Yahoo to encrypt all data

In response to the NSA spying on digital content, the search giant is making its codes more difficult to crack

Topics: Bloomberg, Yahoo, NSA, Spying, encryption, digital security, Internet, Marissa Mayer, National Security Agency, , , ,

Yahoo to encrypt all data (Credit: Paul Sakuma/AP/dapd)

Yahoo! Inc. will encrypt all information that flows between its data centers, beefing up security efforts after new reports of spying on digital content by the National Security Agency.

The Sunnyvale, California-based company will also let users encrypt data to and from Yahoo by the end of the first quarter of 2014, Chief Executive Officer Marissa Mayer said in a blog post today. The NSA has tapped fiber-optic cables overseas to siphon data from Yahoo and Google Inc., according to an Oct. 30 report in the Washington Post. Mayer reiterated in her post that Yahoo has “never given access to our data centers to the NSA.”

Yahoo, owner of the largest U.S. Web portal, is strengthening security as it seeks to reassure customers that it is protecting user privacy so they remain active on its sites. The encryption, which scrambles data using a mathematical formula that can be decoded only with a special digital key, comes after Google said it was stepping up similar efforts with information moving between its data centers.

“As we have said before, we will continue to evaluate how we can protect our users’ privacy and their data,” Mayer said in the post. “We appreciate, and certainly do not take for granted, the trust our users place in us.”

Yahoo earlier had said it would make more-secure encrypted connections standard by January for e-mail users. The company also will work closely with international e-mail partners to ensure user accounts are enabled with more protective controls.

–Editors: Pui-Wing Tam, Jillian Ward

 



To contact the reporter on this story: Brian Womack in San Francisco at bwomack1@bloomberg.net

 

To contact the editor responsible for this story: Pui-Wing Tam at ptam13@bloomberg.net

More Related Stories

Featured Slide Shows

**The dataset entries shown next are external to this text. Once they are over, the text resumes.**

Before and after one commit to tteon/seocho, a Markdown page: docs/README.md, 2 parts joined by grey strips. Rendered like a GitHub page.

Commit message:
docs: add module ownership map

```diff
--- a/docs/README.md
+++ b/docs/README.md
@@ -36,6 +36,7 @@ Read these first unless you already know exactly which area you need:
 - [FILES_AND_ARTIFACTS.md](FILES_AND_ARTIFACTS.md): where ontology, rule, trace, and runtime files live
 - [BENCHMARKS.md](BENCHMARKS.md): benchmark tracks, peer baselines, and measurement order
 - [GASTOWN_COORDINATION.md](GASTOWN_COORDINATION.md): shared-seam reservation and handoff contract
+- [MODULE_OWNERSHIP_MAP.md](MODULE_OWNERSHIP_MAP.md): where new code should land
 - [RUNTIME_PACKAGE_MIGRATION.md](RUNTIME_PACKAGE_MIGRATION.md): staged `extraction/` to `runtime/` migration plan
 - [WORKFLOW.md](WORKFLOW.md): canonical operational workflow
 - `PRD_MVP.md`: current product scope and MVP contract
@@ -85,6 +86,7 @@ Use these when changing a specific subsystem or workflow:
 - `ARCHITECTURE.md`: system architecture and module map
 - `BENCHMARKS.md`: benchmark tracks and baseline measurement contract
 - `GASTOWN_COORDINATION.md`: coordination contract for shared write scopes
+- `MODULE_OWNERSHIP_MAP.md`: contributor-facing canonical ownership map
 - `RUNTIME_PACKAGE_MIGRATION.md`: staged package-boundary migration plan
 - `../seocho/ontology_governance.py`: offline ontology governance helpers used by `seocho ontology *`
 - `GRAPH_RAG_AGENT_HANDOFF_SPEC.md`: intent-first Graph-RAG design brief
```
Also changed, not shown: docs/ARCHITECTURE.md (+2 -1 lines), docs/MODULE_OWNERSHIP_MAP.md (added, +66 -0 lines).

  • Share on Twitter
  • Share on Facebook
  • 1 of 10
  • Close
  • Fullscreen
  • Thumbnails

    Romance novels need a canon

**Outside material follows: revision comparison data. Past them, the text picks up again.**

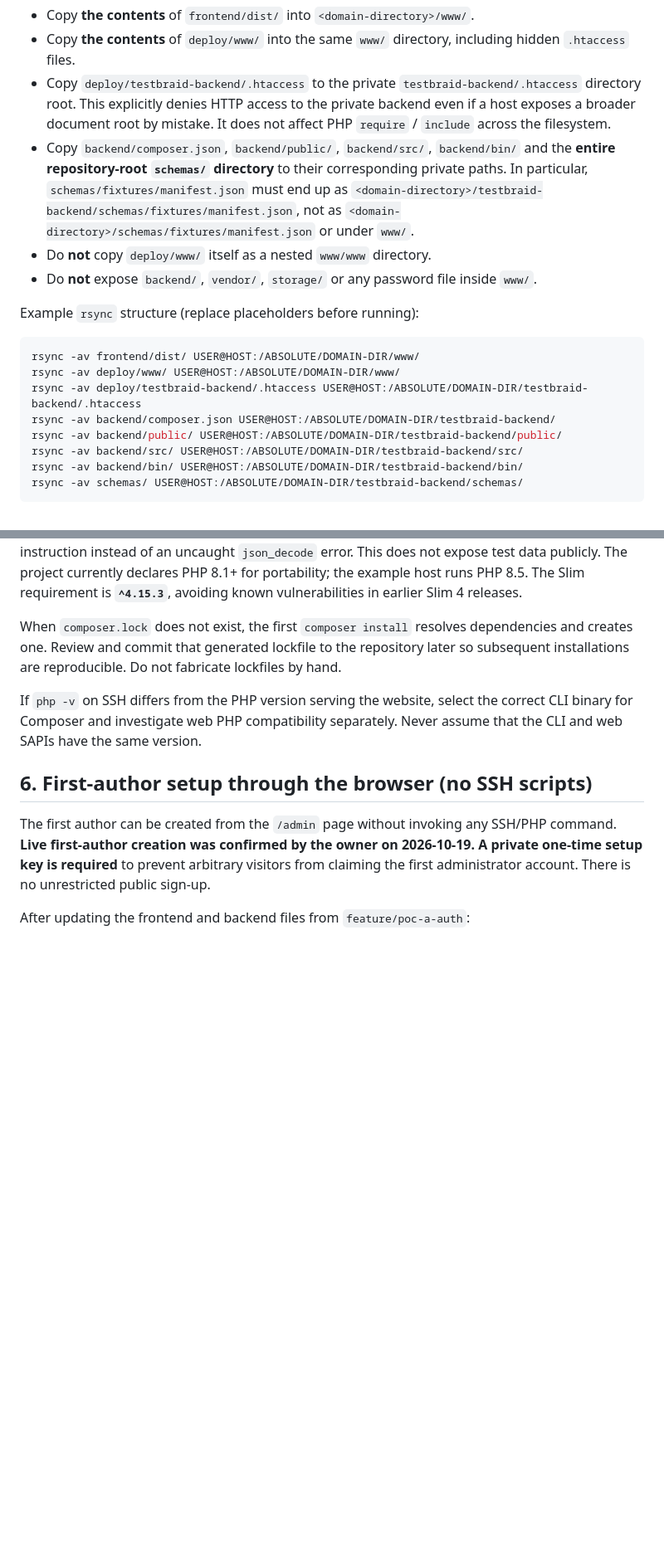
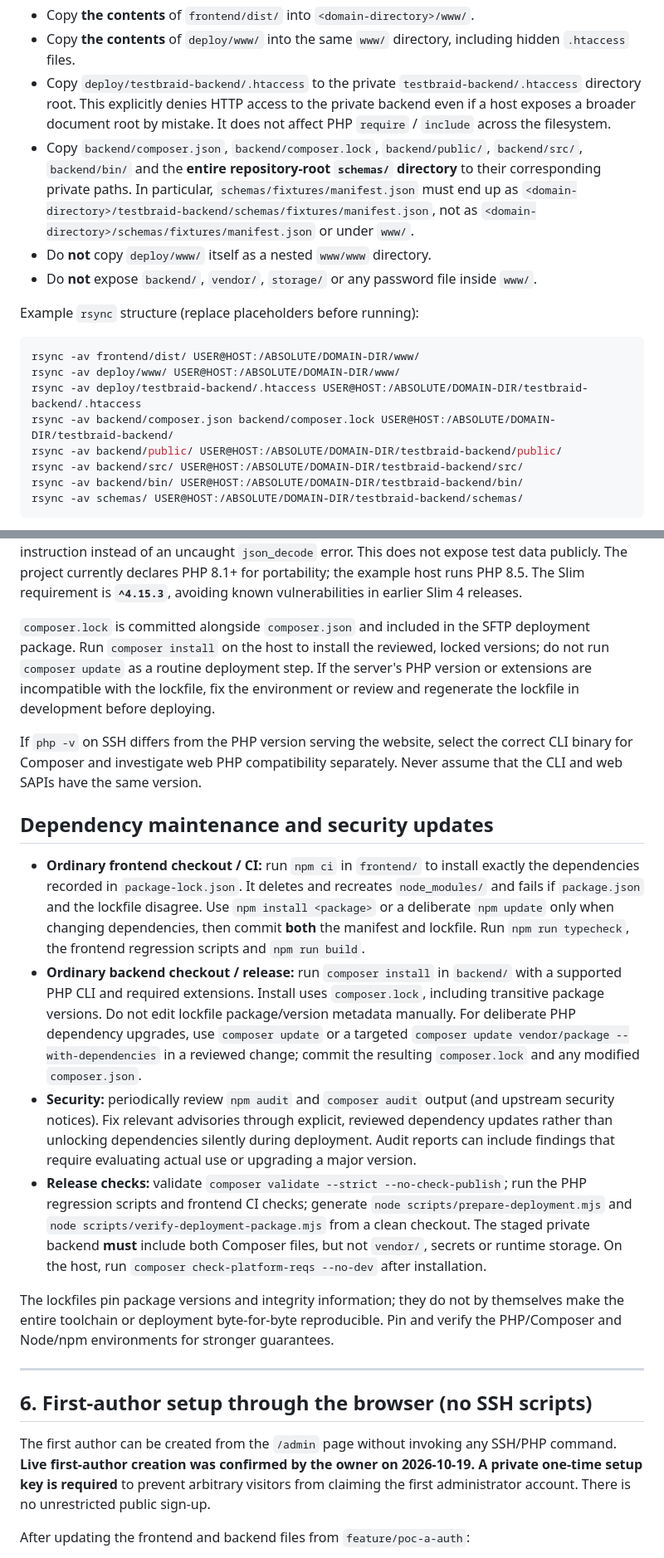
Before and after one commit to Radouch/TestBraid, a Markdown page: docs/deployment.md, 2 parts joined by grey strips. Shown at 83% size. GitHub-like rendering; blank space fills up the shorter version.

Commit message:
docs: document pinned dependencies, upgrades, and private SFTP release

```diff
--- a/docs/deployment.md
+++ b/docs/deployment.md
@@ -121,7 +122,7 @@ Use SFTP or `rsync`; substitute your real SSH account/paths. **Do not create or
 - Copy **the contents** of `frontend/dist/` into `<domain-directory>/www/`.
 - Copy **the contents** of `deploy/www/` into the same `www/` directory, including hidden `.htaccess` files.
 - Copy `deploy/testbraid-backend/.htaccess` to the private `testbraid-backend/.htaccess` directory root. This explicitly denies HTTP access to the private backend even if a host exposes a broader document root by mistake. It does not affect PHP `require` / `include` across the filesystem.
-- Copy `backend/composer.json`, `backend/public/`, `backend/src/`, `backend/bin/` and the **entire repository-root `schemas/` directory** to their corresponding private paths. In particular, `schemas/fixtures/manifest.json` must end up as `<domain-directory>/testbraid-backend/schemas/fixtures/manifest.json`, not as `<domain-directory>/schemas/fixtures/manifest.json` or under `www/`.
+- Copy `backend/composer.json`, `backend/composer.lock`, `backend/public/`, `backend/src/`, `backend/bin/` and the **entire repository-root `schemas/` directory** to their corresponding private paths. In particular, `schemas/fixtures/manifest.json` must end up as `<domain-directory>/testbraid-backend/schemas/fixtures/manifest.json`, not as `<domain-directory>/schemas/fixtures/manifest.json` or under `www/`.
 - Do **not** copy `deploy/www/` itself as a nested `www/www` directory.
 - Do **not** expose `backend/`, `vendor/`, `storage/` or any password file inside `www/`.
 
@@ -131,7 +132,7 @@ Example `rsync` structure (replace placeholders before running):
 rsync -av frontend/dist/ USER@HOST:/ABSOLUTE/DOMAIN-DIR/www/
 rsync -av deploy/www/ USER@HOST:/ABSOLUTE/DOMAIN-DIR/www/
 rsync -av deploy/testbraid-backend/.htaccess USER@HOST:/ABSOLUTE/DOMAIN-DIR/testbraid-backend/.htaccess
-rsync -av backend/composer.json USER@HOST:/ABSOLUTE/DOMAIN-DIR/testbraid-backend/
+rsync -av backend/composer.json backend/composer.lock USER@HOST:/ABSOLUTE/DOMAIN-DIR/testbraid-backend/
 rsync -av backend/public/ USER@HOST:/ABSOLUTE/DOMAIN-DIR/testbraid-backend/public/
 rsync -av backend/src/ USER@HOST:/ABSOLUTE/DOMAIN-DIR/testbraid-backend/src/
 rsync -av backend/bin/ USER@HOST:/ABSOLUTE/DOMAIN-DIR/testbraid-backend/bin/
@@ -155,9 +156,20 @@ composer run test:schemas
 
 Before running `test:schemas`, ensure that `testbraid-backend/schemas/test.schema.json` **and** `testbraid-backend/schemas/fixtures/manifest.json` exist. The command runs shared fixtures against PHP's Opis schema validator and publication rules, once installed. If the schemas are absent, Composer can install successfully but validation fails; the test runner now prints a direct instruction instead of an uncaught `json_decode` error. This does not expose test data publicly. The project currently declares PHP 8.1+ for portability; the example host runs PHP 8.5. The Slim requirement is **`^4.15.3`**, avoiding known vulnerabilities in earlier Slim 4 releases.
 
-When `composer.lock` does not exist, the first `composer install` resolves dependencies and creates one. Review and commit that generated lockfile to the repository later so subsequent installations are reproducible. Do not fabricate lockfiles by hand.
+`composer.lock` is committed alongside `composer.json` and included in the SFTP deployment package. Run `composer install` on the host to install the reviewed, locked versions; do not run `composer update` as a routine deployment step. If the server's PHP version or extensions are incompatible with the lockfile, fix the environment or review and regenerate the lockfile in development before deploying.
 
 If `php -v` on SSH differs from the PHP version serving the website, select the correct CLI binary for Composer and investigate web PHP compatibility separately. Never assume that the CLI and web SAPIs have the same version.
+
+## Dependency maintenance and security updates
+
+- **Ordinary frontend checkout / CI:** run `npm ci` in `frontend/` to install exactly the dependencies recorded in `package-lock.json`. It deletes and recreates `node_modules/` and fails if `package.json` and the lockfile disagree. Use `npm install <package>` or a deliberate `npm update` only when changing dependencies, then commit **both** the manifest and lockfile. Run `npm run typecheck`, the frontend regression scripts and `npm run build`.
+- **Ordinary backend checkout / release:** run `composer install` in `backend/` with a supported PHP CLI and required extensions. Install uses `composer.lock`, including transitive package versions. Do not edit lockfile package/version metadata manually. For deliberate PHP dependency upgrades, use `composer update` or a targeted `composer update vendor/package --with-dependencies` in a reviewed change; commit the resulting `composer.lock` and any modified `composer.json`.
+- **Security:** periodically review `npm audit` and `composer audit` output (and upstream security notices). Fix relevant advisories through explicit, reviewed dependency updates rather than unlocking dependencies silently during deployment. Audit reports can include findings that require evaluating actual use or upgrading a major version.
+- **Release checks:** validate `composer validate --strict --no-check-publish`; run the PHP regression scripts and frontend CI checks; generate `node scripts/prepare-deployment.mjs` and `node scripts/verify-deployment-package.mjs` from a clean checkout. The staged private backend **must** include both Composer files, but not `vendor/`, secrets or runtime storage. On the host, run `composer check-platform-reqs --no-dev` after installation.
+
+The lockfiles pin package versions and integrity information; they do not by themselves make the entire toolchain or deployment byte-for-byte reproducible. Pin and verify the PHP/Composer and Node/npm environments for stronger guarantees.
+
+---
 
 ## 6. First-author setup through the browser (no SSH scripts)
 
```
Also changed, not shown: other parts of docs/deployment.md (+4 -3 lines).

    "Bet Me" by Jennifer Crusie

    A contemporary romantic comedy set to Elvis Costello and lots of luxurious and sinful sugary treats.   Read the whole essay.

    Romance novels need a canon

    "Welcome to Temptation" by Jennifer Crusie

    Another of Crusie's romantic comedies, this one in the shadow of an ostentatiously phallic water tower.   Read the whole essay.

    Romance novels need a canon

    "A Gentleman Undone" by Cecilia Grant

    A Regency romance with beautifully broken people and some seriously steamy sex.   Read the whole essay.

    Romance novels need a canon

    "Black Silk" by Judith Ivory

    A beautifully written, exquisitely slow-building Regency; the plot is centered on a box with some very curious images, as Edward Gorey might say.   Read the whole essay.

    Romance novels need a canon

    "For My Lady's Heart" by Laura Kinsale

    A medieval romance, the period piece functions much like a dystopia, with the courageous lady and noble knight struggling to find happiness despite the authoritarian society.   Read the whole essay.

    Romance novels need a canon

    "Sweet Disorder" by Rose Lerner

    A Regency that uses the limitations on women of the time to good effect; the main character is poor and needs to sell her vote ... or rather her husband's vote. But to sell it, she needs to get a husband first ...   Read the whole essay.

    Romance novels need a canon

    "Frenemy of the People" by Nora Olsen

    Clarissa is sitting at an awards banquet when she suddenly realizes she likes pictures of Kimye for both Kim and Kanye and she is totally bi. So she texts to all her friends, "I am totally bi!" Drama and romance ensue ... but not quite with who she expects. I got an advanced copy of this YA lesbian romance, and I’d urge folks to reserve a copy; it’s a delight.   Read the whole essay.

    Romance novels need a canon

    "The Slightest Provocation" by Pam Rosenthal

    A separated couple works to reconcile against a background of political intrigue; sort of "His Gal Friday" as a spy novel set in the Regency.   Read the whole essay.

    Romance novels need a canon

    "Again" by Kathleen Gilles Seidel

    Set among workers on a period soap opera, it manages to be contemporary and historical both at the same time.   Read the whole essay.

  • Recent Slide Shows

Comments

Loading Comments...